Entered Parliament - 2004
Portfolio then and now - Minister of Science & Technology

 


Prof. Tissa Vitharana

He was destined to heal and relieve people suffering from pain. This gentleman whom I met at his residence at Nawala is quite simple and it was difficult to believe he has tread on the political path. I first inquired from the policeman on duty at his gate whether the Minister was in.

The Constable replied-'Yes'. I then said it can't be as the Minister's official vehicle was not there and asked the PC to double check. "Our Minister does not use his official car for personal work. He came and sent the car back to the Ministry", was the reply.

There was an old 15- station wagon parked under the porch. That is the personal vehicle of this exemplary man in politics, a doctor of medicine, Prof. Tissa Vitharana. I, for a moment wondered that if all our politicians followed the disciplined lifestyle of this great doctor of medicine, what a bright future was in store for Sri Lanka and her people.

Clad in a T-Shirt and a sarong, Prof. Tissa Vitharana greeted me with a mellifluous smile to sit for this -Eye to Eye- chat. His dream had been to become a doctor to relieve people of their pains. Some of his patients, though cured, had contracted the same illness to return for treatment.

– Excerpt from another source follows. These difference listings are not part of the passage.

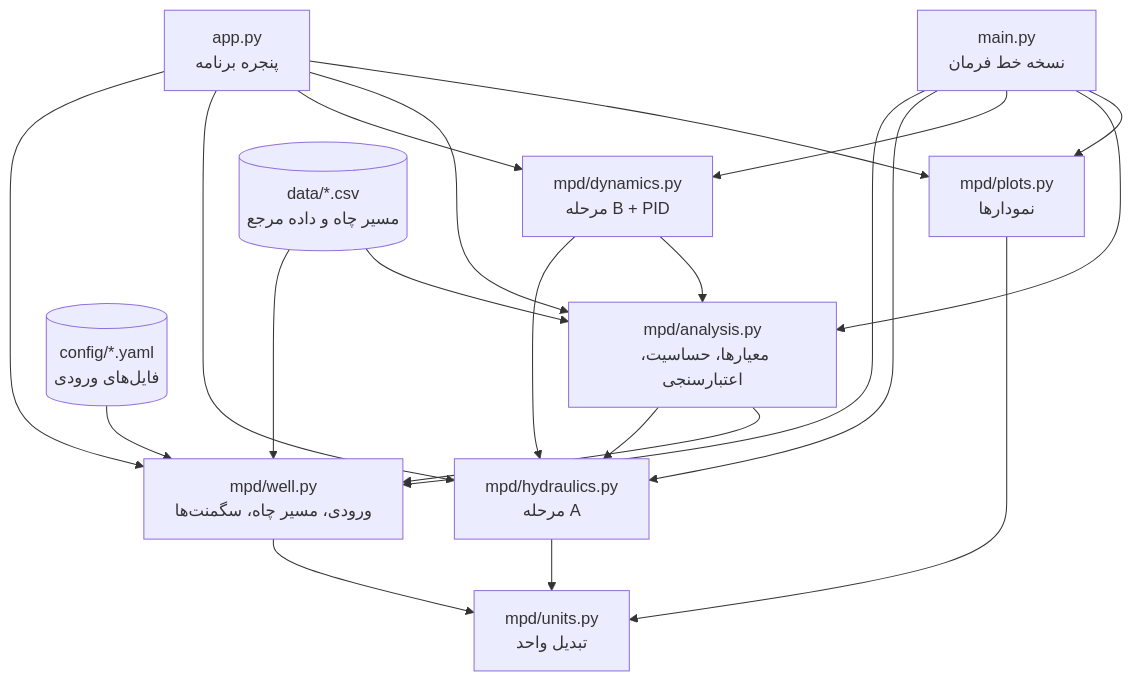
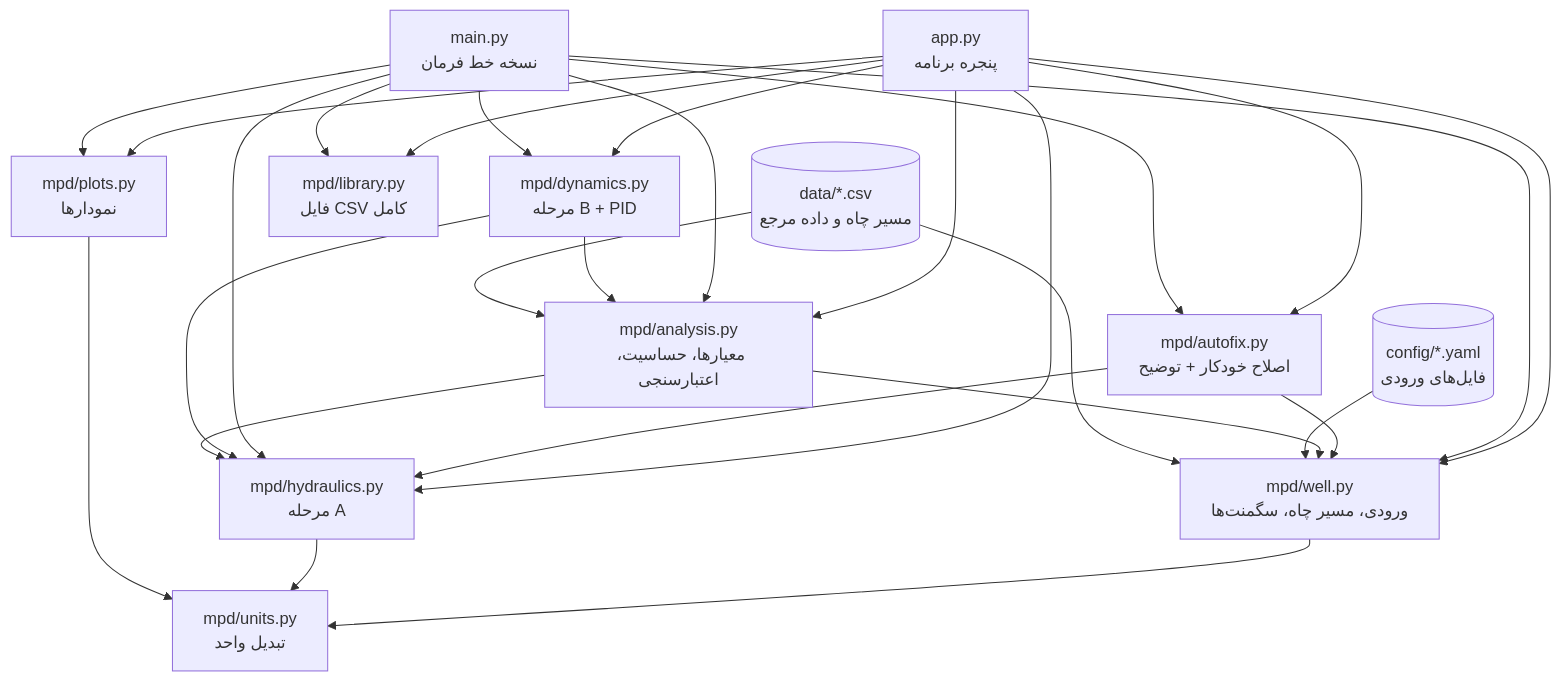
Before and after one commit to amirm8170/sepehr-py: the third of 10 diagrams in README_FA.md, drawn with Mermaid. The commit also changed other lines of this file and 9 other files, not shown here.

````diff
--- a/README_FA.md
+++ b/README_FA.md
@@ -145,23 +147,29 @@
 ```mermaid
 flowchart TD
     APP["app.py<br/>پنجره برنامه"] --> WELL
     MAIN["main.py<br/>نسخه خط فرمان"] --> WELL
     APP --> HYD
     APP --> DYN
     APP --> ANA
     APP --> PLT
+    APP --> LIB["mpd/library.py<br/>فایل CSV کامل"]
+    APP --> TGT["mpd/autofix.py<br/>اصلاح خودکار + توضیح"]
+    TGT --> HYD
+    TGT --> WELL
+    MAIN --> LIB
+    MAIN --> TGT
     MAIN --> HYD
     MAIN --> DYN
     MAIN --> ANA
     MAIN --> PLT
     WELL["mpd/well.py<br/>ورودی، مسیر چاه، سگمنت‌ها"] --> UNITS["mpd/units.py<br/>تبدیل واحد"]
     HYD["mpd/hydraulics.py<br/>مرحله A"] --> UNITS
     DYN["mpd/dynamics.py<br/>مرحله B + PID"] --> HYD
     DYN --> ANA
     ANA["mpd/analysis.py<br/>معیارها، حساسیت، اعتبارسنجی"] --> HYD
     ANA --> WELL
     PLT["mpd/plots.py<br/>نمودارها"] --> UNITS
     CFG[("config/*.yaml<br/>فایل‌های ورودی")] --> WELL
     DATA[("data/*.csv<br/>مسیر چاه و داده مرجع")] --> WELL
     DATA --> ANA
 ```
````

Prof. Vitharana had seen that there was a socio-economic problem surrounding such diseases. Being the Registrar to the Professor of Medicine of the then Ceylon University, serving at the Colombo General Hospital, he finally diagnosed the cause was a political problem in the country.

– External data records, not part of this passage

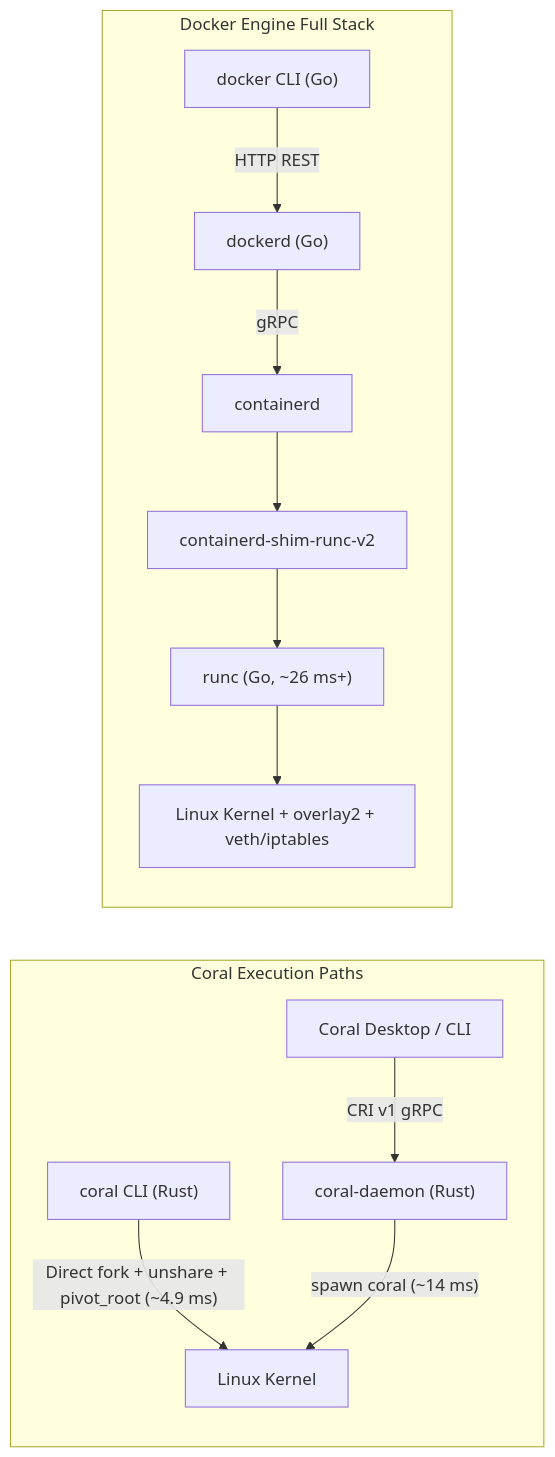
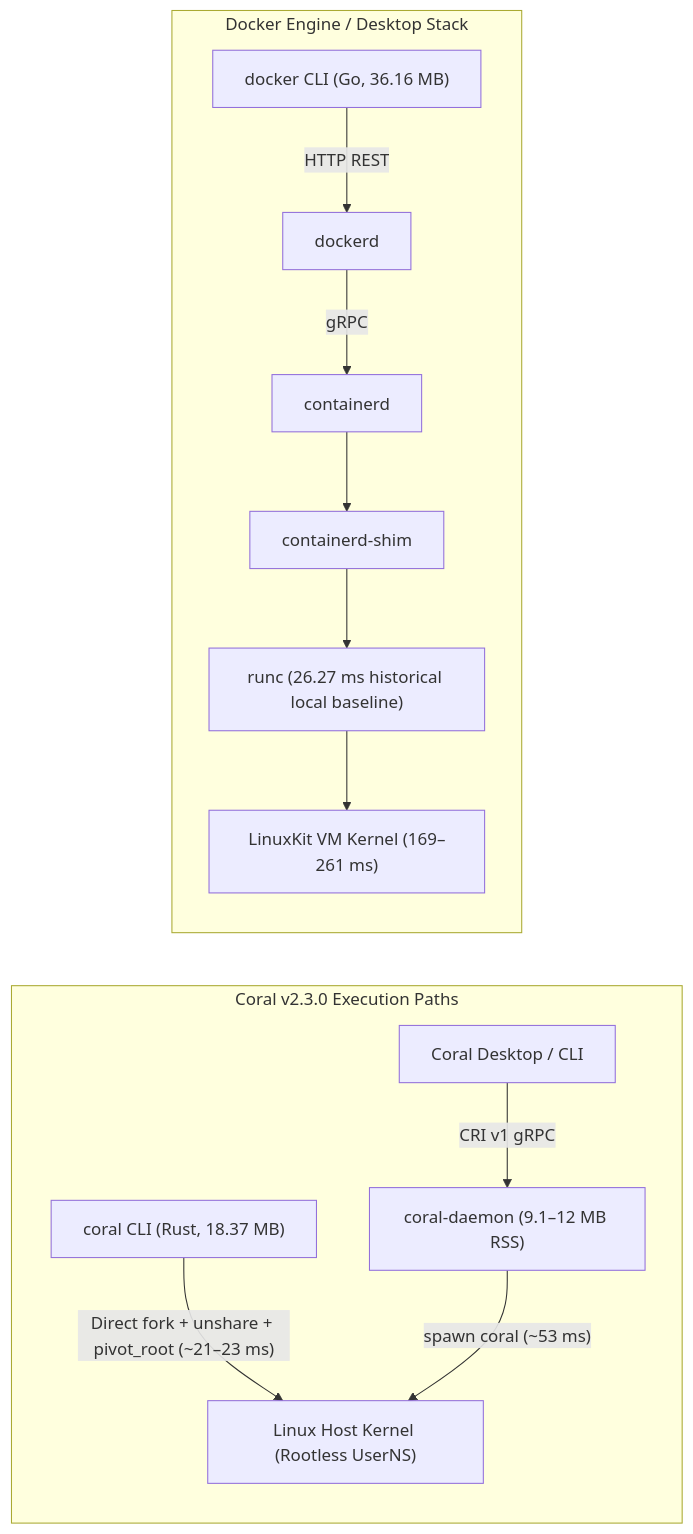
The second of 2 diagrams in coral_repo/docs/BENCHMARK.md (seashyne/Coral-Container-Project), drawn with Mermaid before and after one commit. The commit also changed other lines of this file and 375 other files, not shown here.

````diff
--- a/coral_repo/docs/BENCHMARK.md
+++ b/coral_repo/docs/BENCHMARK.md
@@ -84,11 +59,11 @@
 ```mermaid
 flowchart LR
-    subgraph CORAL["Coral Execution Paths"]
-        C1["coral CLI (Rust)"] -->|"Direct fork + unshare + pivot_root (~4.9 ms)"| K1["Linux Kernel"]
-        C2["Coral Desktop / CLI"] -->|"CRI v1 gRPC"| CD["coral-daemon (Rust)"] -->|"spawn coral (~14 ms)"| K1
+    subgraph CORAL["Coral v2.3.0 Execution Paths"]
+        C1["coral CLI (Rust, 18.37 MB)"] -->|"Direct fork + unshare + pivot_root (~21–23 ms)"| K1["Linux Host Kernel (Rootless UserNS)"]
+        C2["Coral Desktop / CLI"] -->|"CRI v1 gRPC"| CD["coral-daemon (9.1–12 MB RSS)"] -->|"spawn coral (~53 ms)"| K1
     end
 
-    subgraph DOCKER["Docker Engine Full Stack"]
-        D1["docker CLI (Go)"] -->|"HTTP REST"| DD["dockerd (Go)"] -->|"gRPC"| CT["containerd"] --> SH["containerd-shim-runc-v2"] --> RC["runc (Go, ~26 ms+)"] --> K2["Linux Kernel + overlay2 + veth/iptables"]
+    subgraph DOCKER["Docker Engine / Desktop Stack"]
+        D1["docker CLI (Go, 36.16 MB)"] -->|"HTTP REST"| DD["dockerd"] -->|"gRPC"| CT["containerd"] --> SH["containerd-shim"] --> RC["runc (26.27 ms historical local baseline)"] --> K2["LinuxKit VM Kernel (169–261 ms)"]
     end
 ```
````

He saw irregularities in society, injustices and lack of opportunities and found it difficult to follow the state of the world. He began to study the doctrine of Marx, Lenin, Trotsky and many others. From that point he was looking forward to achieve economic development for all people through a World Socialist Order to eliminate all social ills.

Prof. Vitharana is a man who fears to tread on paths, where Angels do fear to tread. But, in his thought, word and deed, his character displayed he would not allow 'unholy elements' to obstruct his path as he possessed scientific experience to drive away such elements, to accomplish the noble task he has embarked upon with much confidence. It was in that perspective, the learned Professor began to answer the following questions:-

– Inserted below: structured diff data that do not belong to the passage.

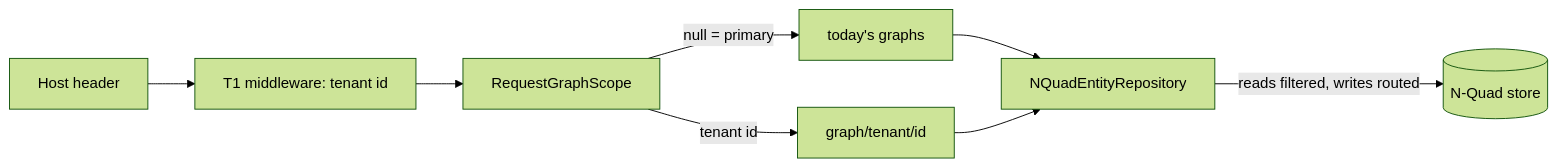
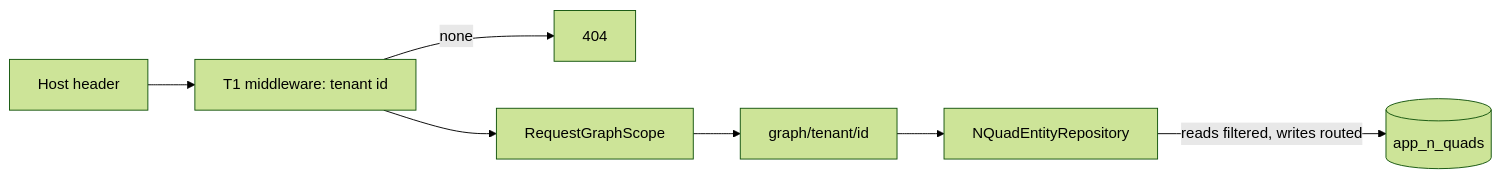
Before and after one commit to BillKrat/ai-research-blog: the diagram in docs/artifacts/Claude-2026-11-07-tenant-t2-scoped-repositories.md, drawn with Mermaid (forest theme). The commit also changed other lines of this file and 7 other files, not shown here.

First line of the commit message:
Claude: T2 (app) - RequestGraphScope is the resolved tenant's id, no primary; isolation host test; relabel type list

````diff
--- a/docs/artifacts/Claude-2026-11-07-tenant-t2-scoped-repositories.md
+++ b/docs/artifacts/Claude-2026-11-07-tenant-t2-scoped-repositories.md
@@ -13,10 +16,9 @@
 ```mermaid
 flowchart LR
   Host[Host header] --> T1[T1 middleware: tenant id]
+  T1 -->|none| NF[404]
   T1 --> RGS[RequestGraphScope]
-  RGS -->|null = primary| P[today's graphs]
-  RGS -->|tenant id| G["graph/tenant/id"]
-  P --> Repo[NQuadEntityRepository]
-  G --> Repo
-  Repo -->|reads filtered, writes routed| Store[(N-Quad store)]
+  RGS --> G["graph/tenant/id"]
+  G --> Repo[NQuadEntityRepository]
+  Repo -->|reads filtered, writes routed| Store[(app_n_quads)]
 ```
````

Q: What is the current status of the All Party Representatives Committee (APRC)?

A: We have been meeting for one year and three months and had 46 meetings. Fifteen political parties have been associated with our discussions, of which two have now dropped out. One is the JVP and the other is the UNP.

Till the end of August they have been within the APRC but not participated at some of the meetings. Now they have said publicly they have dropped out of the APRC. Initially I presented a document and other parties have been giving their views and amendments to that document.

Among those we identified certain core issues and we have been discussing those issues. Majority of the parties that are involved in discussion today are members of the government. We had very controversial issues that came up but, we are progressing smoothly.

Some controversial issues were addressed at meetings chaired by the President and some by the committee headed by the Prime Minister. As a result of those discussions there has been a measure of agreement on what should go into the final document. That is basically what is happening now.

Q: How have other parties which are and were in the APRC contributed towards finding a lasting solution?

A: This is an exercise where everyone is trying to reach a consensus. They are basically trying to reach a southern consensus. This is very important as one of the arguments that the LTTE has always used was that there was no point in going into core issues or key issues with any government because the opposition was not a party to those discussions.

They held that any agreement reached with a Government was of no value because when the opposition comes to power such agreements will not be honoured. The move by the President to set up the All Party Conference was extremely good as it helped to undermine that argument of the LTTE.

Now, on behalf of the All Party Conference, the APRC is in the process of trying to reach a consensus. Every party has come before the APRC with its own particular positions.

The discussions are based to help resolve such differences of opinion and come to a common position with a considerable degree of compromise among the different parties. There are several issues where suitable compromise has already been reached. There were one or two issues there were very strong insistence that surfaced via media.

Hopefully such issues too would be resolved and included in the ultimate exercise. My concern is that I look at the whole issue as one in which we have to provide a set of proposals which the Tamil people will feel adequate to meet their aspirations and at the same time address the grievances and problems they have at present. It is to the extent that we achieve such a document it would be possible to win them over.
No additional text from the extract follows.